Democrats are attempting to recruit veterans as candidates to run for Congress in 2018, as the party seeks to regain power by appealing to middle America’s patriotic voters.
According to POLITICO, the party is now planning its 2018 campaign strategy and on Tuesday met with DCCC leaders and Vote Vets, a left-wing group focused on veterans issues, chaired by Sen. Tammy Duckworth (D-IL,)—an Iraq War veteran who flipped her Senate seat in Illinois last year.
Duckworth recently confirmed that she had spoken to over a dozen veterans about possible House races in either 2018 or 2020, adding that she expects to confirm some of their nominations soon. Two of her nominees include former female helicopter pilots, as the party hopes to attract both male and female members of the military.

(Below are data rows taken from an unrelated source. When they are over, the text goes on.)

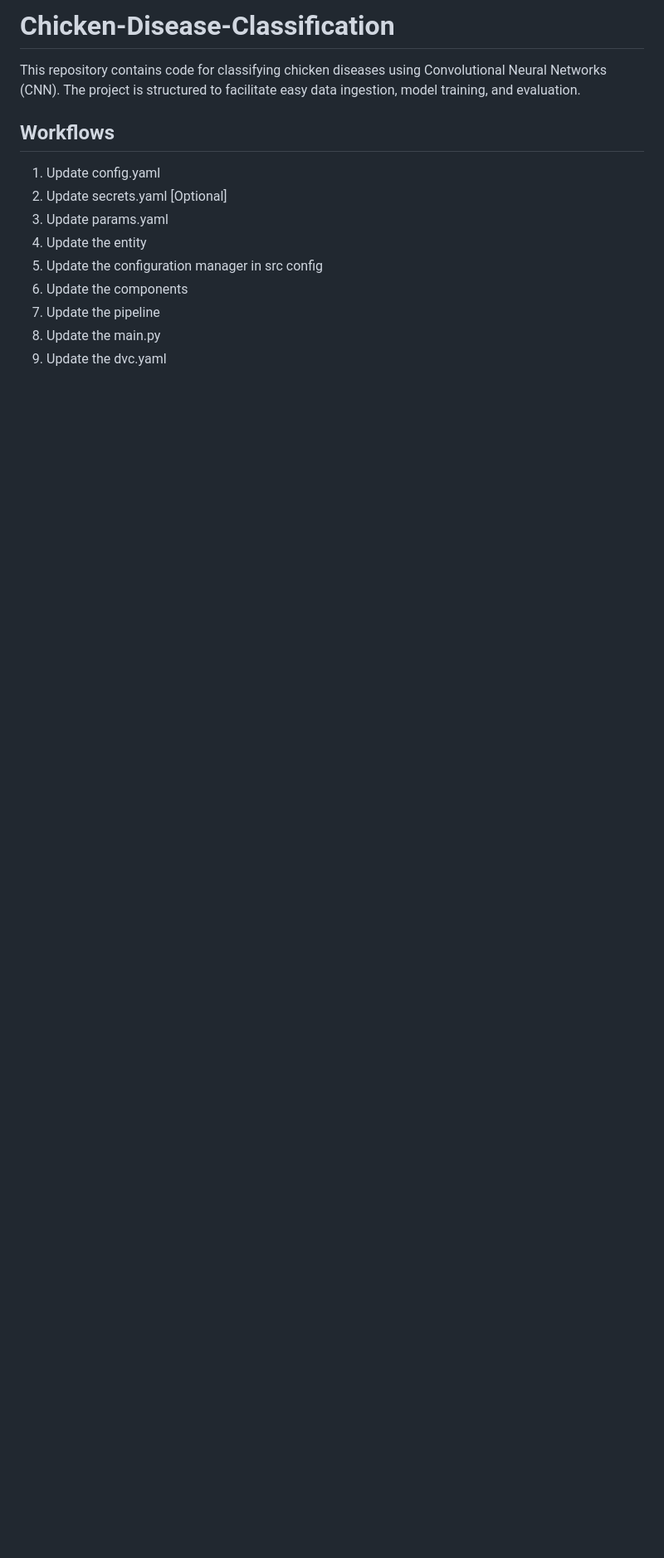
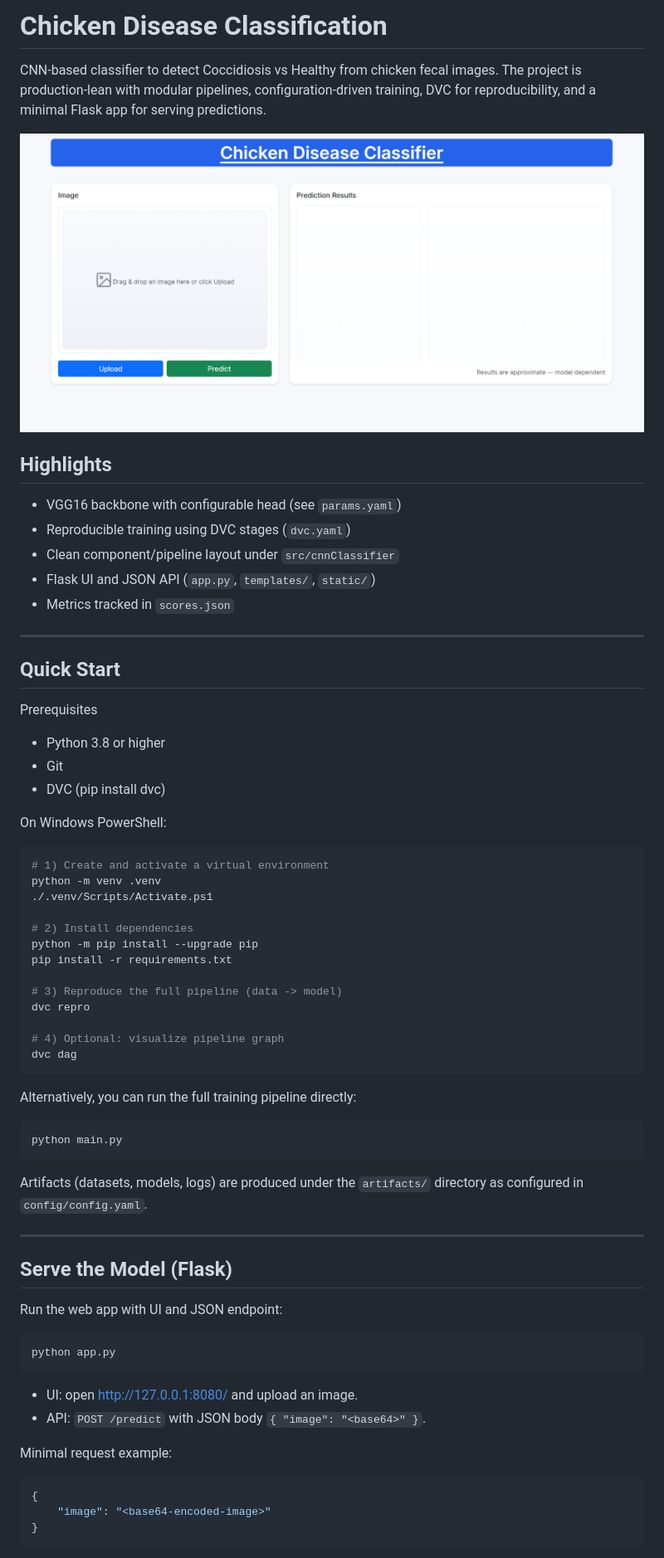
Before and after one commit to JeetMajumdar2003/Chicken-Disease-Classification, a Markdown page: README.md, the part around the change printed below. Shown: that part at 83% size. Rendered like a GitHub page; pictures changed too: docs/images/web-ui.png (added); blank space fills up the shorter version.

````diff
--- a/README.md
+++ b/README.md
@@ -1,13 +1,69 @@
-# Chicken-Disease-Classification
-This repository contains code for classifying chicken diseases using Convolutional Neural Networks (CNN). The project is structured to facilitate easy data ingestion, model training, and evaluation.
+# Chicken Disease Classification
 
-## Workflows
-1. Update config.yaml
-2. Update secrets.yaml [Optional]
-3. Update params.yaml
-4. Update the entity
-5. Update the configuration manager in src config
-6. Update the components
-7. Update the pipeline
-8. Update the main.py
-9. Update the dvc.yaml
+CNN-based classifier to detect Coccidiosis vs Healthy from chicken fecal images. The project is production-lean with modular pipelines, configuration-driven training, DVC for reproducibility, and a minimal Flask app for serving predictions.
+
+![Web UI](docs/images/web-ui.png)
+
+## Highlights
+- VGG16 backbone with configurable head (see `params.yaml`)
+- Reproducible training using DVC stages (`dvc.yaml`)
+- Clean component/pipeline layout under `src/cnnClassifier`
+- Flask UI and JSON API (`app.py`, `templates/`, `static/`)
+- Metrics tracked in `scores.json`
+
+---
+
+## Quick Start
+
+Prerequisites
+- Python 3.8 or higher
+- Git
+- DVC (pip install dvc)
+
+On Windows PowerShell:
+
+```powershell
+# 1) Create and activate a virtual environment
+python -m venv .venv
+./.venv/Scripts/Activate.ps1
+
+# 2) Install dependencies
+python -m pip install --upgrade pip
+pip install -r requirements.txt
+
+# 3) Reproduce the full pipeline (data -> model)
+dvc repro
+
+# 4) Optional: visualize pipeline graph
+dvc dag
+```
+
+Alternatively, you can run the full training pipeline directly:
+
+```powershell
+python main.py
+```
+
+Artifacts (datasets, models, logs) are produced under the `artifacts/` directory as configured in `config/config.yaml`.
+
+---
+
+## Serve the Model (Flask)
+
+Run the web app with UI and JSON endpoint:
+
+```powershell
+python app.py
+```
+
+- UI: open http://127.0.0.1:8080/ and upload an image.
+- API: `POST /predict` with JSON body `{ "image": "<base64>" }`.
+
+Minimal request example:
+
+```json
+{
+	"image": "<base64-encoded-image>"
+}
+```
+
````
Also changed, not shown: other parts of README.md (+129 -0 lines), docs/images/prediction.png (added).
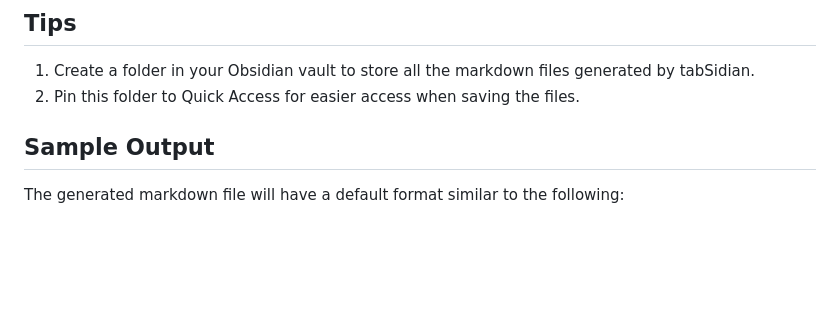
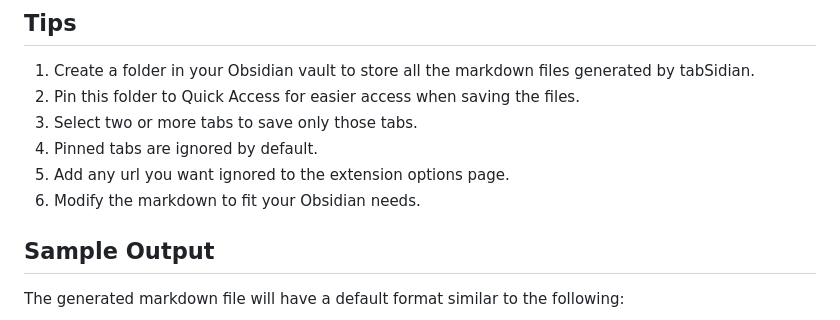
Before and after one commit to cgranier/tabSidian, a Markdown page: README.md, the part around the change. GitHub-like rendering; blank space fills up the shorter version.

Commit message:
Update README.md Tips sections

```diff
--- a/README.md
+++ b/README.md
@@ -40,6 +40,10 @@ To install tabSidian, follow these steps:
 
 1. Create a folder in your Obsidian vault to store all the markdown files generated by tabSidian.
 2. Pin this folder to Quick Access for easier access when saving the files.
+3. Select two or more tabs to save only those tabs.
+4. Pinned tabs are ignored by default.
+5. Add any url you want ignored to the extension options page.
+6. Modify the markdown to fit your Obsidian needs.
 
 ## Sample Output
 
```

“Especially among the younger generation of veterans, you have a community that is far less conservative than people might think,” Duckworth said.
Meanwhile, Rep. Seth Moulton (D-Mass.), also claims to have recruited 22 potential candidates to run in 2018, with some of their nominations currently being finalized.

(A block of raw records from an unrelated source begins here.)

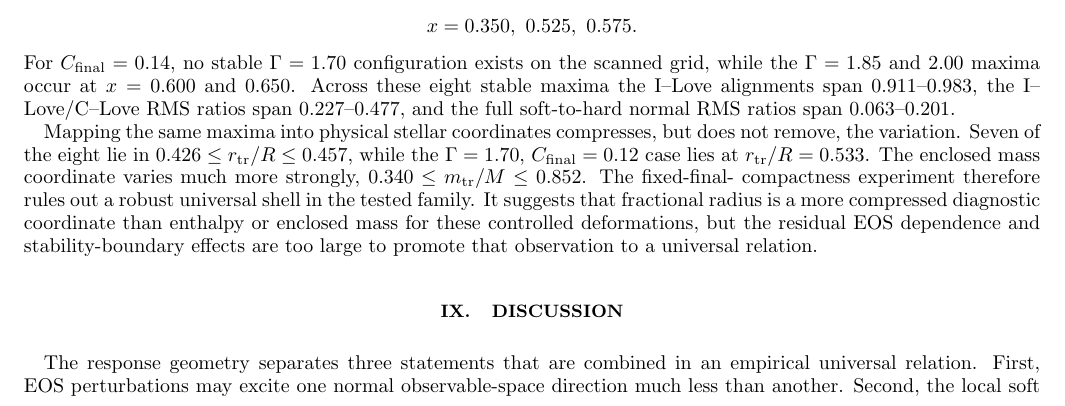
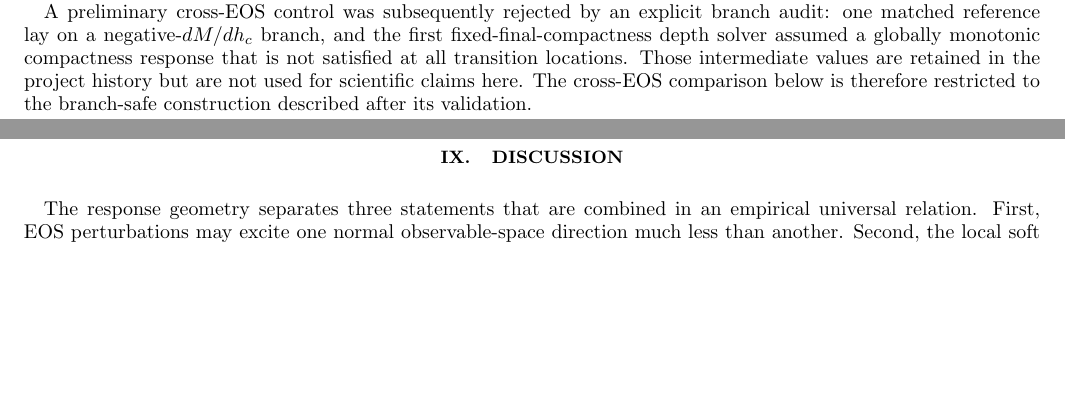
Before and after one commit to ignaciomagana/ns-response-geometry, a LaTeX paper (paper/main.tex, which reads paper/sections/results.tex): part of page 17 of 19 before the commit and two parts of pages 16 and 17 of 18 after it, the two joined at a grey line, cut at the place of the change, the shorter picture padded with empty space. Compiled offline with pdfLaTeX.

Commit message:
Remove superseded cross-EOS transition claims

```diff
--- a/paper/sections/results.tex
+++ b/paper/sections/results.tex
@@ -649,25 +599,8 @@ x=0.400,\ 0.500,\ 0.525
-for \(\Gamma=1.70,1.85,2.00\), respectively.  At
-\(C_{\rm final}=0.12\) they occur at
-\[
-x=0.350,\ 0.525,\ 0.575.
-\]
-For \(C_{\rm final}=0.14\), no stable \(\Gamma=1.70\) configuration
-exists on the scanned grid, while the \(\Gamma=1.85\) and \(2.00\)
-maxima occur at \(x=0.600\) and \(0.650\).  Across these eight stable
-maxima the I--Love alignments span \(0.911\)--0.983, the
-I--Love/C--Love RMS ratios span \(0.227\)--0.477, and the full
-soft-to-hard normal RMS ratios span \(0.063\)--0.201.
-
-Mapping the same maxima into physical stellar coordinates compresses, but
-does not remove, the variation.  Seven of the eight lie in
-\(0.426\le r_{\rm tr}/R\le0.457\), while the
-\(\Gamma=1.70\), \(C_{\rm final}=0.12\) case lies at
-\(r_{\rm tr}/R=0.533\).  The enclosed mass coordinate varies much more
-strongly, \(0.340\le m_{\rm tr}/M\le0.852\).  The fixed-final-
-compactness experiment therefore rules out a robust universal shell in the
-tested family.  It suggests that fractional radius is a more compressed
-diagnostic coordinate than enthalpy or enclosed mass for these controlled
-deformations, but the residual EOS dependence and stability-boundary effects
-are too large to promote that observation to a universal relation.
-
-\input{figures/fixed_final_location}
+A preliminary cross-EOS control was subsequently rejected by an explicit
+branch audit: one matched reference lay on a negative-\(dM/dh_c\) branch,
+and the first fixed-final-compactness depth solver assumed a globally
+monotonic compactness response that is not satisfied at all transition
+locations.  Those intermediate values are retained in the project history
+but are not used for scientific claims here.  The cross-EOS comparison below
+is therefore restricted to the branch-safe construction described after its
+validation.
```
Also changed, not shown: paper/sections/results.tex (50 more changed lines).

“I don’t think you have to be a veteran to run for office, but when you’re looking for a group of people who might be able to rise above the bitter partisan gridlock, veterans are a good place to look,” Moulton said.
“Washington seems like a dirty place. But so was Afghanistan. And so was Iraq. And we’re going to clean it up. Donald Trump’s policies are terrible for our national security — what group of people better to point that out than a group of Democratic veterans?” he continued.
The move suggests that Democrats plan to launch a two-pronged attack on the Republican majority in 2018, combining candidates who vehemently oppose Donald Trump, as well as trying to widen their appeal to America’s patriotic underclass, who have deserted the party in past elections.
One of the core elements of Donald Trump’s presidential campaign was his promise to look after and protect veterans’ interests neglected by Obama. A report in 2015 revealed that more than 30,000 veterans may have died while waiting for health care treatment.
Voting records after the election showed that Trump won the veteran vote by a landslide of 61 percent to 34 percent, translating into 4.8 million more votes over Hillary Clinton.
Before the election, Trump was endorsed by 88 retired U.S. generals and admirals, who in an open letter attacked Hillary Clinton as a person “substantially responsible for the hollowing out of our military and the burgeoning threats facing our country around the world.”